### Exercise brief
Your answer must be the full set of entries, reproduced exactly.

### Provided information

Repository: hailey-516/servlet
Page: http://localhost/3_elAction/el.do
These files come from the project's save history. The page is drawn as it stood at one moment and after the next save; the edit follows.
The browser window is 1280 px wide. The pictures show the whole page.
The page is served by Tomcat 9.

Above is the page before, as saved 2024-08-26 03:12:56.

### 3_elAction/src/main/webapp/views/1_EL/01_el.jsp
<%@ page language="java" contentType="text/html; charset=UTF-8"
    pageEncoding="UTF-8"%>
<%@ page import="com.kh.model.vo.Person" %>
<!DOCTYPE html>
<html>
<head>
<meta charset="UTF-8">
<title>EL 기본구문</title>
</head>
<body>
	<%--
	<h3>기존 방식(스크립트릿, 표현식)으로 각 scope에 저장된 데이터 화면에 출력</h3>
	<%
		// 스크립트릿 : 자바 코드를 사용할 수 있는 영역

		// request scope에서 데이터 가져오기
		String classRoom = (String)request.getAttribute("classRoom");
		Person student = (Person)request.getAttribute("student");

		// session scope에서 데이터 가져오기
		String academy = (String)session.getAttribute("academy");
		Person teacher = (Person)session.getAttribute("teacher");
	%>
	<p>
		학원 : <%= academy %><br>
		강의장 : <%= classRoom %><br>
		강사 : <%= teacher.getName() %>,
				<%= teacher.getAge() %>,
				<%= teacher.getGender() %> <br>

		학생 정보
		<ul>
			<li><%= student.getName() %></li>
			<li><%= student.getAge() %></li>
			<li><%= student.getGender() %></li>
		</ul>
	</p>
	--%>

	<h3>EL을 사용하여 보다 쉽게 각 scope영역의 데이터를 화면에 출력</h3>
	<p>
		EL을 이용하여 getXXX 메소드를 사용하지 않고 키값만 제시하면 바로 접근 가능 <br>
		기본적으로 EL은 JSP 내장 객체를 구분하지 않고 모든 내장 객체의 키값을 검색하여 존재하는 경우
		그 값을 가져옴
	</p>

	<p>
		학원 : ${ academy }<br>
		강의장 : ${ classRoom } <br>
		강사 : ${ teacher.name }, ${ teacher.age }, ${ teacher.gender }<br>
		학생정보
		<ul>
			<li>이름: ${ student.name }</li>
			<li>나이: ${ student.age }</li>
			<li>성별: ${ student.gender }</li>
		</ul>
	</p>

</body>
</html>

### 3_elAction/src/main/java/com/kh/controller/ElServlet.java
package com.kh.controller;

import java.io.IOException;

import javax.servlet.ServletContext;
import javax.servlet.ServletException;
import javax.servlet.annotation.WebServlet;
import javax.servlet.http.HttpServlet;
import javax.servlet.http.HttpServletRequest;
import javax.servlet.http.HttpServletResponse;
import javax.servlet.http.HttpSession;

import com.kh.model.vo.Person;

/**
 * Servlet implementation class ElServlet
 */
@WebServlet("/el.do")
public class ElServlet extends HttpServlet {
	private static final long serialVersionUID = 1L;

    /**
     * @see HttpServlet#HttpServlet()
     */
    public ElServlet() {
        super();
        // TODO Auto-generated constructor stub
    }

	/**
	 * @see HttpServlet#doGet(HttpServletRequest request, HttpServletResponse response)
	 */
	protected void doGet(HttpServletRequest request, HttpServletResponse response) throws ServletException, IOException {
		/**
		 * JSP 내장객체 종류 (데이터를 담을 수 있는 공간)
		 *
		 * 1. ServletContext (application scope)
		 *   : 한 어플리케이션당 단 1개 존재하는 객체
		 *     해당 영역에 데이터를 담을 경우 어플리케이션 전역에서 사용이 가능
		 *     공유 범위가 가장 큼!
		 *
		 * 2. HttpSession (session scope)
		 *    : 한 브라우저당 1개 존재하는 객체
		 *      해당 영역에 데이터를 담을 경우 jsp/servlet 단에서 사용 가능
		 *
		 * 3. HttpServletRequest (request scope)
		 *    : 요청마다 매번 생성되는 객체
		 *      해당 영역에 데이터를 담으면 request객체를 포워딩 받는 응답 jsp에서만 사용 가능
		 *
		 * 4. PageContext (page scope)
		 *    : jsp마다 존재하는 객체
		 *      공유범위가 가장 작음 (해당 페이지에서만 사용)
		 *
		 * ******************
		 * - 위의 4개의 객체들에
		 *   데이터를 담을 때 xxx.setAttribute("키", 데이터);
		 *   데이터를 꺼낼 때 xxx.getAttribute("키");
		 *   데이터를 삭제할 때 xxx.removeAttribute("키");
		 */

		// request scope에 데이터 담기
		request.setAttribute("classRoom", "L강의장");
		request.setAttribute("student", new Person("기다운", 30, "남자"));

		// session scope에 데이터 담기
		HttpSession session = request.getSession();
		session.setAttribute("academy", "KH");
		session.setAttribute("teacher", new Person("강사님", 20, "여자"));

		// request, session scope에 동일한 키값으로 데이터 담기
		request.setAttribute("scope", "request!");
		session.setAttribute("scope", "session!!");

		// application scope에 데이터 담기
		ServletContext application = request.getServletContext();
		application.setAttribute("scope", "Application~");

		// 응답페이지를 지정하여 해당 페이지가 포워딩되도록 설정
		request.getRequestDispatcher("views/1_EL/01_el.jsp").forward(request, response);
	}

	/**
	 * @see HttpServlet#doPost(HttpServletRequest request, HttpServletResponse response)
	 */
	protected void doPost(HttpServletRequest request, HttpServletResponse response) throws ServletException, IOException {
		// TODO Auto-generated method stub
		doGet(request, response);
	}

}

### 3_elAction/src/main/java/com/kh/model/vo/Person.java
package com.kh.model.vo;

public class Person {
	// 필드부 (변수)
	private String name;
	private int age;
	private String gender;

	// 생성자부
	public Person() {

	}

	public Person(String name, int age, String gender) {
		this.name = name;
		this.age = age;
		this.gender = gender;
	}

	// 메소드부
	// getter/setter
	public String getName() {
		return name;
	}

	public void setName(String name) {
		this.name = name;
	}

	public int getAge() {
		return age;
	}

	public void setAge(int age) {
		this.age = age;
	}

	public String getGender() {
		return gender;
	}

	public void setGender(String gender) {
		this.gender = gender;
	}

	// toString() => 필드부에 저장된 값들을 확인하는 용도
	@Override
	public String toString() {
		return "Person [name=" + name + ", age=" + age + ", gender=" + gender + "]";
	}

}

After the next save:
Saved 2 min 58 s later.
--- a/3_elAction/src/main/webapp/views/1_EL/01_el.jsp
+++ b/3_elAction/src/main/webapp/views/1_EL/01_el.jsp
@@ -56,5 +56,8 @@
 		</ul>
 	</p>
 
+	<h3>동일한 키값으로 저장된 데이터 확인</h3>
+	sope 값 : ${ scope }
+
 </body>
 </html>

### Problem solution
Repository: hailey-516/servlet
Page: http://localhost/3_elAction/el.do
These files come from the project's save history. The page is drawn as it stood at one moment and after the next save; the edit follows.
The browser window is 1280 px wide. The pictures show the whole page.
The page is served by Tomcat 9.

Above is the page before, as saved 2024-08-26 03:12:56.

### 3_elAction/src/main/webapp/views/1_EL/01_el.jsp
<%@ page language="java" contentType="text/html; charset=UTF-8"
    pageEncoding="UTF-8"%>
<%@ page import="com.kh.model.vo.Person" %>
<!DOCTYPE html>
<html>
<head>
<meta charset="UTF-8">
<title>EL 기본구문</title>
</head>
<body>
	<%--
	<h3>기존 방식(스크립트릿, 표현식)으로 각 scope에 저장된 데이터 화면에 출력</h3>
	<%
		// 스크립트릿 : 자바 코드를 사용할 수 있는 영역

		// request scope에서 데이터 가져오기
		String classRoom = (String)request.getAttribute("classRoom");
		Person student = (Person)request.getAttribute("student");

		// session scope에서 데이터 가져오기
		String academy = (String)session.getAttribute("academy");
		Person teacher = (Person)session.getAttribute("teacher");
	%>
	<p>
		학원 : <%= academy %><br>
		강의장 : <%= classRoom %><br>
		강사 : <%= teacher.getName() %>,
				<%= teacher.getAge() %>,
				<%= teacher.getGender() %> <br>

		학생 정보
		<ul>
			<li><%= student.getName() %></li>
			<li><%= student.getAge() %></li>
			<li><%= student.getGender() %></li>
		</ul>
	</p>
	--%>

	<h3>EL을 사용하여 보다 쉽게 각 scope영역의 데이터를 화면에 출력</h3>
	<p>
		EL을 이용하여 getXXX 메소드를 사용하지 않고 키값만 제시하면 바로 접근 가능 <br>
		기본적으로 EL은 JSP 내장 객체를 구분하지 않고 모든 내장 객체의 키값을 검색하여 존재하는 경우
		그 값을 가져옴
	</p>

	<p>
		학원 : ${ academy }<br>
		강의장 : ${ classRoom } <br>
		강사 : ${ teacher.name }, ${ teacher.age }, ${ teacher.gender }<br>
		학생정보
		<ul>
			<li>이름: ${ student.name }</li>
			<li>나이: ${ student.age }</li>
			<li>성별: ${ student.gender }</li>
		</ul>
	</p>

</body>
</html>

### 3_elAction/src/main/java/com/kh/controller/ElServlet.java
package com.kh.controller;

import java.io.IOException;

import javax.servlet.ServletContext;
import javax.servlet.ServletException;
import javax.servlet.annotation.WebServlet;
import javax.servlet.http.HttpServlet;
import javax.servlet.http.HttpServletRequest;
import javax.servlet.http.HttpServletResponse;
import javax.servlet.http.HttpSession;

import com.kh.model.vo.Person;

/**
 * Servlet implementation class ElServlet
 */
@WebServlet("/el.do")
public class ElServlet extends HttpServlet {
	private static final long serialVersionUID = 1L;

    /**
     * @see HttpServlet#HttpServlet()
     */
    public ElServlet() {
        super();
        // TODO Auto-generated constructor stub
    }

	/**
	 * @see HttpServlet#doGet(HttpServletRequest request, HttpServletResponse response)
	 */
	protected void doGet(HttpServletRequest request, HttpServletResponse response) throws ServletException, IOException {
		/**
		 * JSP 내장객체 종류 (데이터를 담을 수 있는 공간)
		 *
		 * 1. ServletContext (application scope)
		 *   : 한 어플리케이션당 단 1개 존재하는 객체
		 *     해당 영역에 데이터를 담을 경우 어플리케이션 전역에서 사용이 가능
		 *     공유 범위가 가장 큼!
		 *
		 * 2. HttpSession (session scope)
		 *    : 한 브라우저당 1개 존재하는 객체
		 *      해당 영역에 데이터를 담을 경우 jsp/servlet 단에서 사용 가능
		 *
		 * 3. HttpServletRequest (request scope)
		 *    : 요청마다 매번 생성되는 객체
		 *      해당 영역에 데이터를 담으면 request객체를 포워딩 받는 응답 jsp에서만 사용 가능
		 *
		 * 4. PageContext (page scope)
		 *    : jsp마다 존재하는 객체
		 *      공유범위가 가장 작음 (해당 페이지에서만 사용)
		 *
		 * ******************
		 * - 위의 4개의 객체들에
		 *   데이터를 담을 때 xxx.setAttribute("키", 데이터);
		 *   데이터를 꺼낼 때 xxx.getAttribute("키");
		 *   데이터를 삭제할 때 xxx.removeAttribute("키");
		 */

		// request scope에 데이터 담기
		request.setAttribute("classRoom", "L강의장");
		request.setAttribute("student", new Person("기다운", 30, "남자"));

		// session scope에 데이터 담기
		HttpSession session = request.getSession();
		session.setAttribute("academy", "KH");
		session.setAttribute("teacher", new Person("강사님", 20, "여자"));

		// request, session scope에 동일한 키값으로 데이터 담기
		request.setAttribute("scope", "request!");
		session.setAttribute("scope", "session!!");

		// application scope에 데이터 담기
		ServletContext application = request.getServletContext();
		application.setAttribute("scope", "Application~");

		// 응답페이지를 지정하여 해당 페이지가 포워딩되도록 설정
		request.getRequestDispatcher("views/1_EL/01_el.jsp").forward(request, response);
	}

	/**
	 * @see HttpServlet#doPost(HttpServletRequest request, HttpServletResponse response)
	 */
	protected void doPost(HttpServletRequest request, HttpServletResponse response) throws ServletException, IOException {
		// TODO Auto-generated method stub
		doGet(request, response);
	}

}

### 3_elAction/src/main/java/com/kh/model/vo/Person.java
package com.kh.model.vo;

public class Person {
	// 필드부 (변수)
	private String name;
	private int age;
	private String gender;

	// 생성자부
	public Person() {

	}

	public Person(String name, int age, String gender) {
		this.name = name;
		this.age = age;
		this.gender = gender;
	}

	// 메소드부
	// getter/setter
	public String getName() {
		return name;
	}

	public void setName(String name) {
		this.name = name;
	}

	public int getAge() {
		return age;
	}

	public void setAge(int age) {
		this.age = age;
	}

	public String getGender() {
		return gender;
	}

	public void setGender(String gender) {
		this.gender = gender;
	}

	// toString() => 필드부에 저장된 값들을 확인하는 용도
	@Override
	public String toString() {
		return "Person [name=" + name + ", age=" + age + ", gender=" + gender + "]";
	}

}

After the next save:
Saved 2 min 58 s later.
--- a/3_elAction/src/main/webapp/views/1_EL/01_el.jsp
+++ b/3_elAction/src/main/webapp/views/1_EL/01_el.jsp
@@ -56,5 +56,8 @@
 		</ul>
 	</p>
 
+	<h3>동일한 키값으로 저장된 데이터 확인</h3>
+	sope 값 : ${ scope }
+
 </body>
 </html>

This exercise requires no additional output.